Dataset records
^^^^^^^^^^^^^^^^
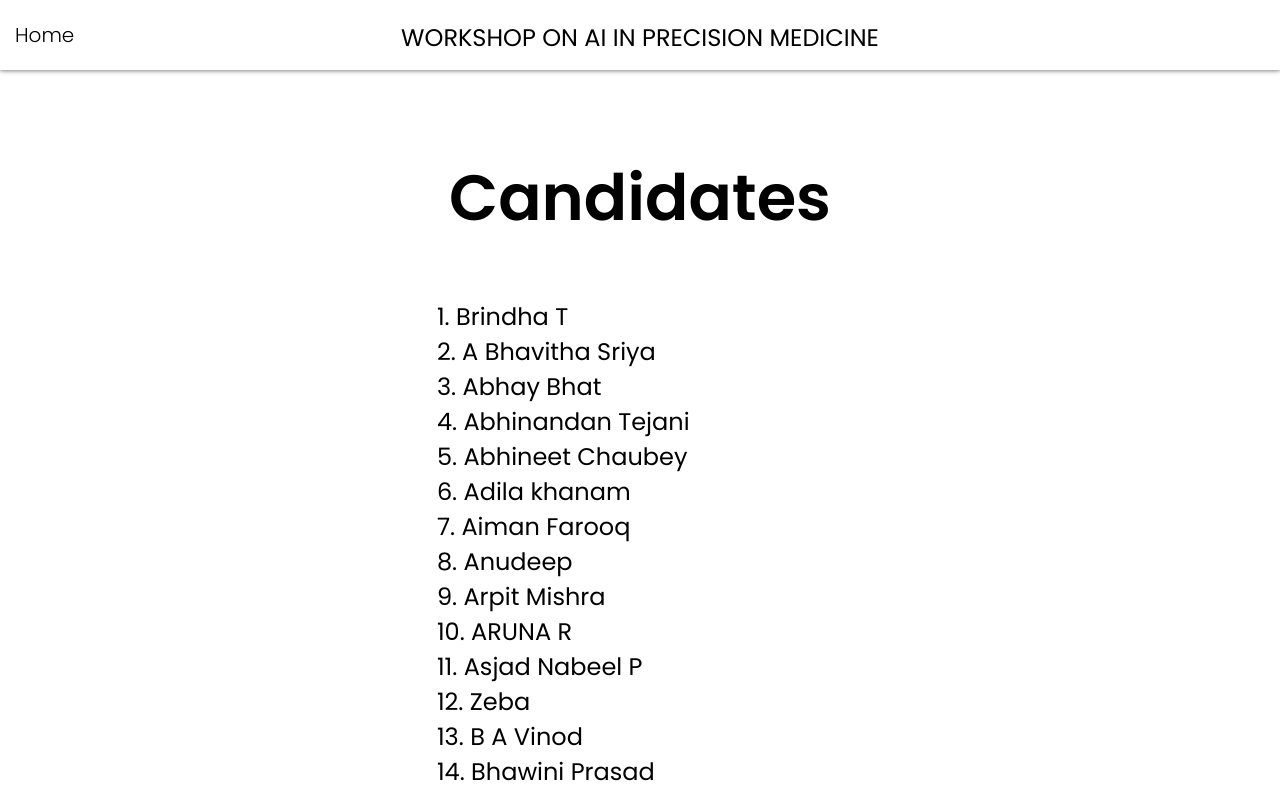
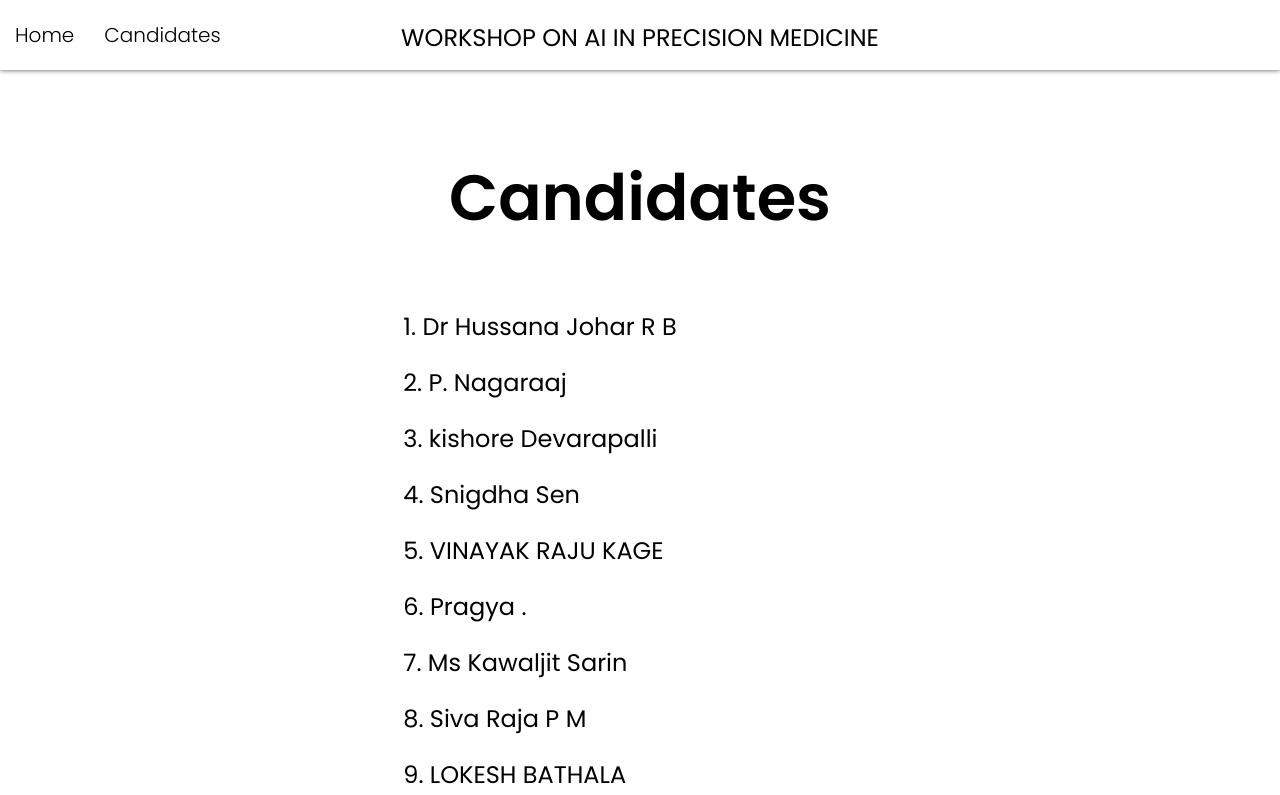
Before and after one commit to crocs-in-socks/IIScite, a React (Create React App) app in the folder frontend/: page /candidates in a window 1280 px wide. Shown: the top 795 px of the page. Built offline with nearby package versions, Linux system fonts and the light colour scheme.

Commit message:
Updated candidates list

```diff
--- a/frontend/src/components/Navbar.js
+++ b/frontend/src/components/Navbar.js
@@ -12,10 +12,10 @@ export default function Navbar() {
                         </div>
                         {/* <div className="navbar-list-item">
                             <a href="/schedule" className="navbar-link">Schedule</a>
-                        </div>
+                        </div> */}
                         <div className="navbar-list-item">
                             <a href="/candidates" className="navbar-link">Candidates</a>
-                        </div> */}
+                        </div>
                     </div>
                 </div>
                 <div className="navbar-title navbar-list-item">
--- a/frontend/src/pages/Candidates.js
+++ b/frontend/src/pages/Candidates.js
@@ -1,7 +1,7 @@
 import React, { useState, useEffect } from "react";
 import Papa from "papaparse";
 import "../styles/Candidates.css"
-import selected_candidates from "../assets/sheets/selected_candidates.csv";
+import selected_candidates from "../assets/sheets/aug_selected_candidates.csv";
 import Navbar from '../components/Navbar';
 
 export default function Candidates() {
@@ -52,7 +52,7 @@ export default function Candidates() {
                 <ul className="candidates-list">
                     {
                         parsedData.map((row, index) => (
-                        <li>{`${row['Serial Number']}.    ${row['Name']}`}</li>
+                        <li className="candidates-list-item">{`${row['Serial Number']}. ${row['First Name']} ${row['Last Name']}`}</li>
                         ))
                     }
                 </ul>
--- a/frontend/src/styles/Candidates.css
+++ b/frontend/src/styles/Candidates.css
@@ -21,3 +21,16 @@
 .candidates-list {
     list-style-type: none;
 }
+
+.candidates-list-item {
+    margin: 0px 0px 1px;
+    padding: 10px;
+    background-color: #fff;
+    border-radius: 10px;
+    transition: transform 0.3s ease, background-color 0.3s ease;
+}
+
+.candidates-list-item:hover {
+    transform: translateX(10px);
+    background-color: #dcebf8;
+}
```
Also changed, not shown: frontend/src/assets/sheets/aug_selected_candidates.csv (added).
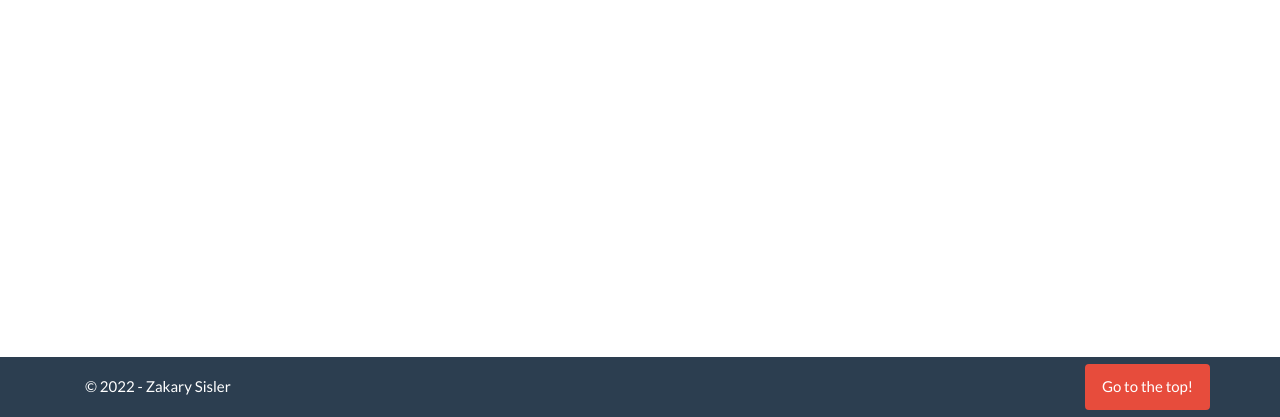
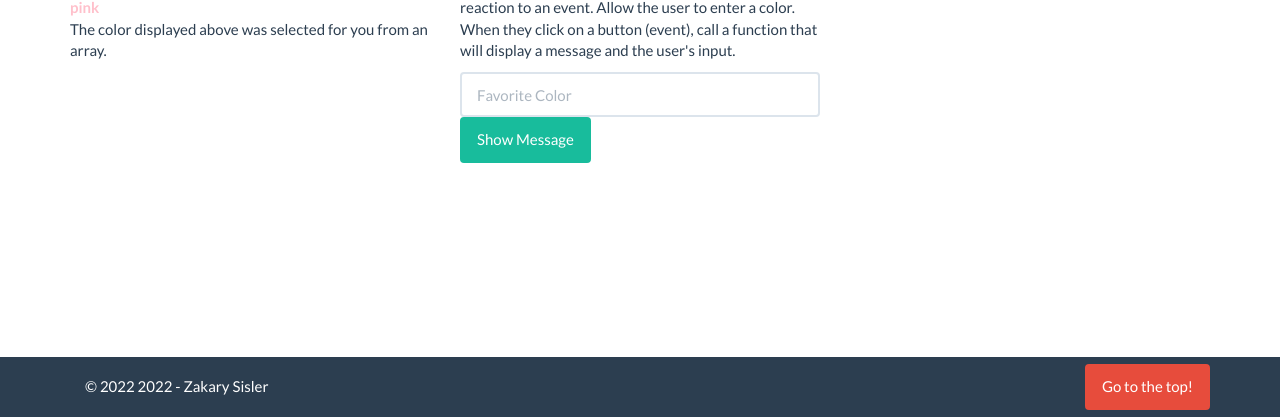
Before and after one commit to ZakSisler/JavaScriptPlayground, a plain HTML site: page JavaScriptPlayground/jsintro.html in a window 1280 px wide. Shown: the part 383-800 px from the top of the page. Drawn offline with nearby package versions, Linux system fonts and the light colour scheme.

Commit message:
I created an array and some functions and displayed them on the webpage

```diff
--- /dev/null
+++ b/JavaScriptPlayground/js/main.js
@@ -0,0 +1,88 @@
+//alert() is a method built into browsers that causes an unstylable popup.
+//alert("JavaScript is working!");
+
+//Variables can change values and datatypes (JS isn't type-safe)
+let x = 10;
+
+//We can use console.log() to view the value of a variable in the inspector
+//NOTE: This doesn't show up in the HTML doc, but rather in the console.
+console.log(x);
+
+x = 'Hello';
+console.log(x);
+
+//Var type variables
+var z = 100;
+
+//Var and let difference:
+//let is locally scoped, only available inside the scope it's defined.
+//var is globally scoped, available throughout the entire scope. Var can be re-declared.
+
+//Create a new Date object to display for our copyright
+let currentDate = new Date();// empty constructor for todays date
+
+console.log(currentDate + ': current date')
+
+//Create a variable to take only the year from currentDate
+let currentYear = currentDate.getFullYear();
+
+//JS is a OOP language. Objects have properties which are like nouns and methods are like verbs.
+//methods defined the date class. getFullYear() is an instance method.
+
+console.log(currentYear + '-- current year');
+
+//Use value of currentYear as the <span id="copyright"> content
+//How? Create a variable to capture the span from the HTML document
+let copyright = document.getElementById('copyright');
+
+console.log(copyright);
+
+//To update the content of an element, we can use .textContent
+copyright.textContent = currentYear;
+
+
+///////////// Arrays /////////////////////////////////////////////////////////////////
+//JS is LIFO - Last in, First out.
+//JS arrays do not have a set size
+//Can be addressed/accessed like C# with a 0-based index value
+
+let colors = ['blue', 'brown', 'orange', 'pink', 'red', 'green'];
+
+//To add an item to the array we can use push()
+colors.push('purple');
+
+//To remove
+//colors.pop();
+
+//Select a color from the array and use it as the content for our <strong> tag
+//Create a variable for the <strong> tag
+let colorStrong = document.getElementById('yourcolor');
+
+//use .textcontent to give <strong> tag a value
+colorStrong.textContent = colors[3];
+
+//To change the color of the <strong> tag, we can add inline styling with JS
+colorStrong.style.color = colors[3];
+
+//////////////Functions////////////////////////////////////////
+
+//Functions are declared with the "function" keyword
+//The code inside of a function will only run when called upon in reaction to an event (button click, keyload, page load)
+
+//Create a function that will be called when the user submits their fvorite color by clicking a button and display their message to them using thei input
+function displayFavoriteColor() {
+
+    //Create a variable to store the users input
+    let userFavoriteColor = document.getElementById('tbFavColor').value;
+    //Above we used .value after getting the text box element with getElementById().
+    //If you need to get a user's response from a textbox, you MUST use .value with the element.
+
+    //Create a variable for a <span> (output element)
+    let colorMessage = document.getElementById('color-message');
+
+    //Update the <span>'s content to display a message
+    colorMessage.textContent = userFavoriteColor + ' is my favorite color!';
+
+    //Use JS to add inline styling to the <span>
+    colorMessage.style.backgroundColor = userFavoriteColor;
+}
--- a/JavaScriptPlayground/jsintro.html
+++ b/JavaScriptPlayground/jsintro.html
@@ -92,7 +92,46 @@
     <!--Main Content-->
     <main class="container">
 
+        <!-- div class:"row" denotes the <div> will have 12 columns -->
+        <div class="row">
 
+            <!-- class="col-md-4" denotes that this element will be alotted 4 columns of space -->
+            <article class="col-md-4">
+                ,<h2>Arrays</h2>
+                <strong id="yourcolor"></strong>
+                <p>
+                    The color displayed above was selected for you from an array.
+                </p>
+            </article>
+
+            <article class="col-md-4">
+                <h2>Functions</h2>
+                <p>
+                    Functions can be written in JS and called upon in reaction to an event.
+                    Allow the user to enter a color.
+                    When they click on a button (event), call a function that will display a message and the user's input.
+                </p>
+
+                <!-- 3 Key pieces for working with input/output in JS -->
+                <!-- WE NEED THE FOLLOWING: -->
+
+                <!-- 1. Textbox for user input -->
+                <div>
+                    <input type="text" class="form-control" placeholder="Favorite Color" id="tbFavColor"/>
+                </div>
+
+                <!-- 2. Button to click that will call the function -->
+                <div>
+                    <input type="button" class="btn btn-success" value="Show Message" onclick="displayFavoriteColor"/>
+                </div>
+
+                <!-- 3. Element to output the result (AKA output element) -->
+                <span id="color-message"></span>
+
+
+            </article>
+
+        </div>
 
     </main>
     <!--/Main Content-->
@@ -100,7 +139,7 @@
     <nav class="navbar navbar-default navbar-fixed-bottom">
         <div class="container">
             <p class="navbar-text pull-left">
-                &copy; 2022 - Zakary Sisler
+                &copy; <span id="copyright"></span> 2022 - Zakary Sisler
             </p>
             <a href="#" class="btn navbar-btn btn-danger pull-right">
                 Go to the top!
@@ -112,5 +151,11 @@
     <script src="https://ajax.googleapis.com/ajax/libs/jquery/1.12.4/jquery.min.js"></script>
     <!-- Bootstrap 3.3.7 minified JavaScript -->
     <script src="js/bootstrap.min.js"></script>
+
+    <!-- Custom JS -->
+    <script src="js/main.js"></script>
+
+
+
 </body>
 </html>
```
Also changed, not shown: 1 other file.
^^^^^^^^^^^^^^^^
**PROBLEM STATEMENT:** In the entries above, find each line with the string "sheets" and copy it.

**RESPONSE BELOW:**
-import selected_candidates from "../assets/sheets/selected_candidates.csv";
+import selected_candidates from "../assets/sheets/aug_selected_candidates.csv";
Also changed, not shown: frontend/src/assets/sheets/aug_selected_candidates.csv (added).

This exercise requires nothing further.